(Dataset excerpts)

● ● ● ●

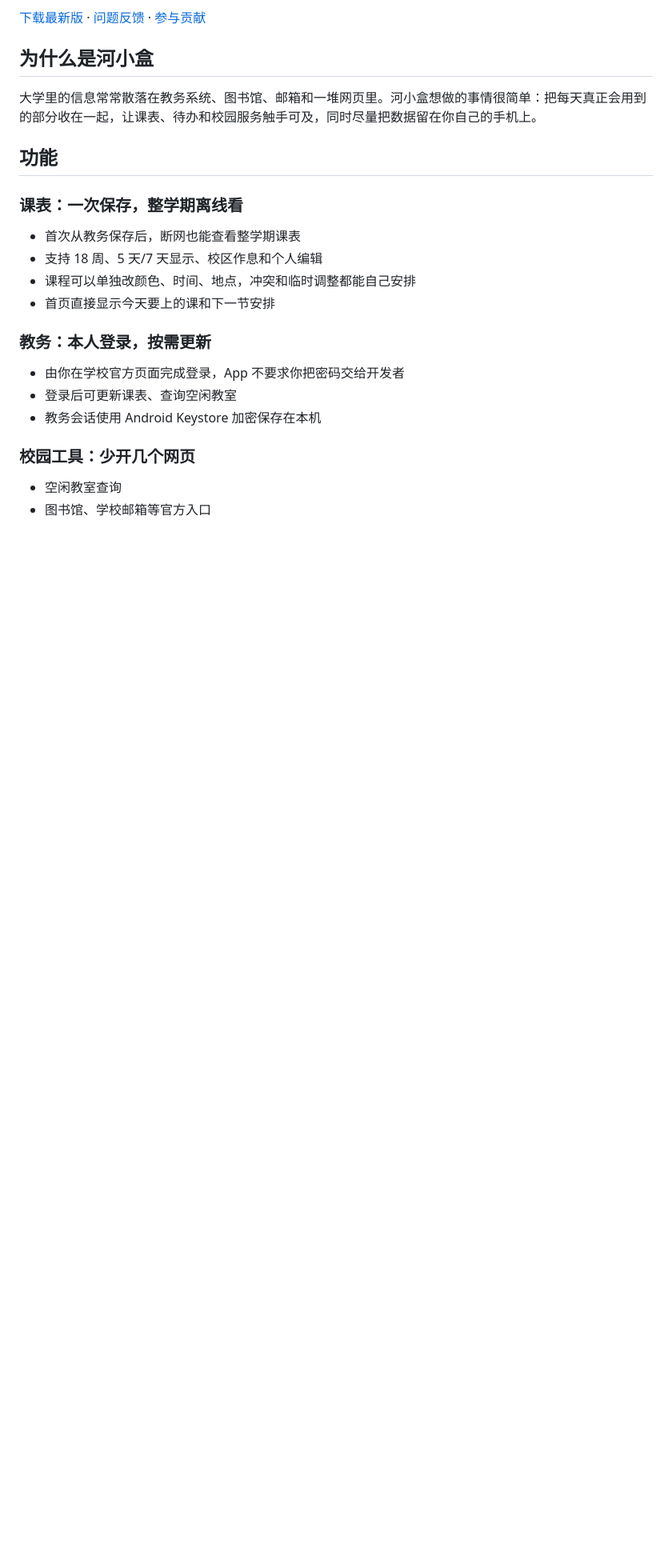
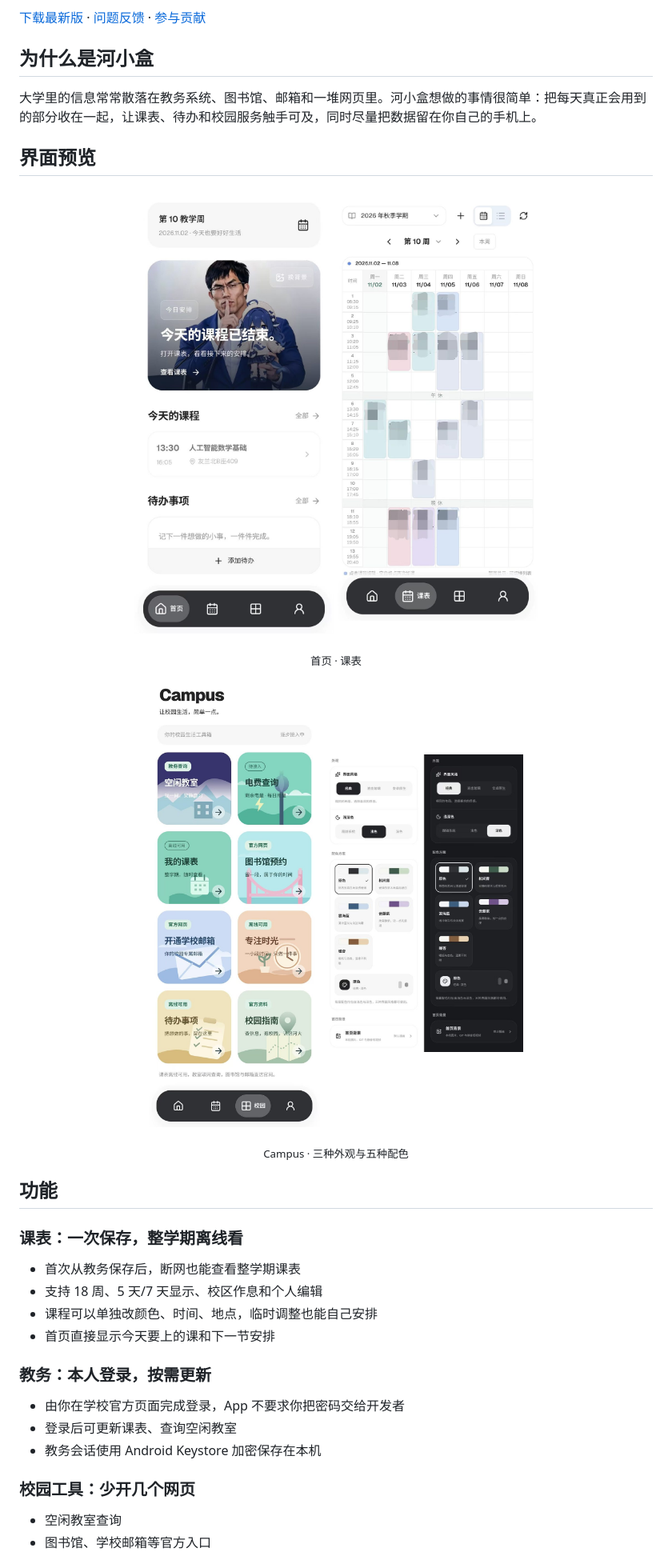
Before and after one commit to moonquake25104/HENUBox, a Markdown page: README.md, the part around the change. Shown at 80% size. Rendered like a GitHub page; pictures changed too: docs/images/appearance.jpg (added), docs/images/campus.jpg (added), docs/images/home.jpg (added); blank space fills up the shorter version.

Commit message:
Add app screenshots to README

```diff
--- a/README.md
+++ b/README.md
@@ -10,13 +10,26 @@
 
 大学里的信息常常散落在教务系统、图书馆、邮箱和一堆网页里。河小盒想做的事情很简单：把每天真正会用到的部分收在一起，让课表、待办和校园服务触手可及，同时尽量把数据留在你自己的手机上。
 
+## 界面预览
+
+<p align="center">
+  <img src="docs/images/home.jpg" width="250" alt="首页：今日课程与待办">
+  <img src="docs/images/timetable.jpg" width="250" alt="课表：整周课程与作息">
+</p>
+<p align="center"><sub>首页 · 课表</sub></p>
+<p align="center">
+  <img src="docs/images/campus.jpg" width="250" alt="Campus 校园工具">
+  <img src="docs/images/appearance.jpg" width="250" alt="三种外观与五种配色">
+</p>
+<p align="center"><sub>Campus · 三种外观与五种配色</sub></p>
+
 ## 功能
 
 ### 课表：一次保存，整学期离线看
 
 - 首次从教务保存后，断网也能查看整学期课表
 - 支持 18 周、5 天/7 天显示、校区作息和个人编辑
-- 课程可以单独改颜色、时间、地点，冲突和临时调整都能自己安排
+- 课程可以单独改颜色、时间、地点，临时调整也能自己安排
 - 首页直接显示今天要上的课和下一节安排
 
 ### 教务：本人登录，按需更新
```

● ● ● ●

An exact repetition of all the records above is required, excluding the pictures.

Before and after one commit to moonquake25104/HENUBox, a Markdown page: README.md, the part around the change. Shown at 80% size. Rendered like a GitHub page; pictures changed too: docs/images/appearance.jpg (added), docs/images/campus.jpg (added), docs/images/home.jpg (added); blank space fills up the shorter version.

Commit message:
Add app screenshots to README

```diff
--- a/README.md
+++ b/README.md
@@ -10,13 +10,26 @@
 
 大学里的信息常常散落在教务系统、图书馆、邮箱和一堆网页里。河小盒想做的事情很简单：把每天真正会用到的部分收在一起，让课表、待办和校园服务触手可及，同时尽量把数据留在你自己的手机上。
 
+## 界面预览
+
+<p align="center">
+  <img src="docs/images/home.jpg" width="250" alt="首页：今日课程与待办">
+  <img src="docs/images/timetable.jpg" width="250" alt="课表：整周课程与作息">
+</p>
+<p align="center"><sub>首页 · 课表</sub></p>
+<p align="center">
+  <img src="docs/images/campus.jpg" width="250" alt="Campus 校园工具">
+  <img src="docs/images/appearance.jpg" width="250" alt="三种外观与五种配色">
+</p>
+<p align="center"><sub>Campus · 三种外观与五种配色</sub></p>
+
 ## 功能
 
 ### 课表：一次保存，整学期离线看
 
 - 首次从教务保存后，断网也能查看整学期课表
 - 支持 18 周、5 天/7 天显示、校区作息和个人编辑
-- 课程可以单独改颜色、时间、地点，冲突和临时调整都能自己安排
+- 课程可以单独改颜色、时间、地点，临时调整也能自己安排
 - 首页直接显示今天要上的课和下一节安排
 
 ### 教务：本人登录，按需更新
```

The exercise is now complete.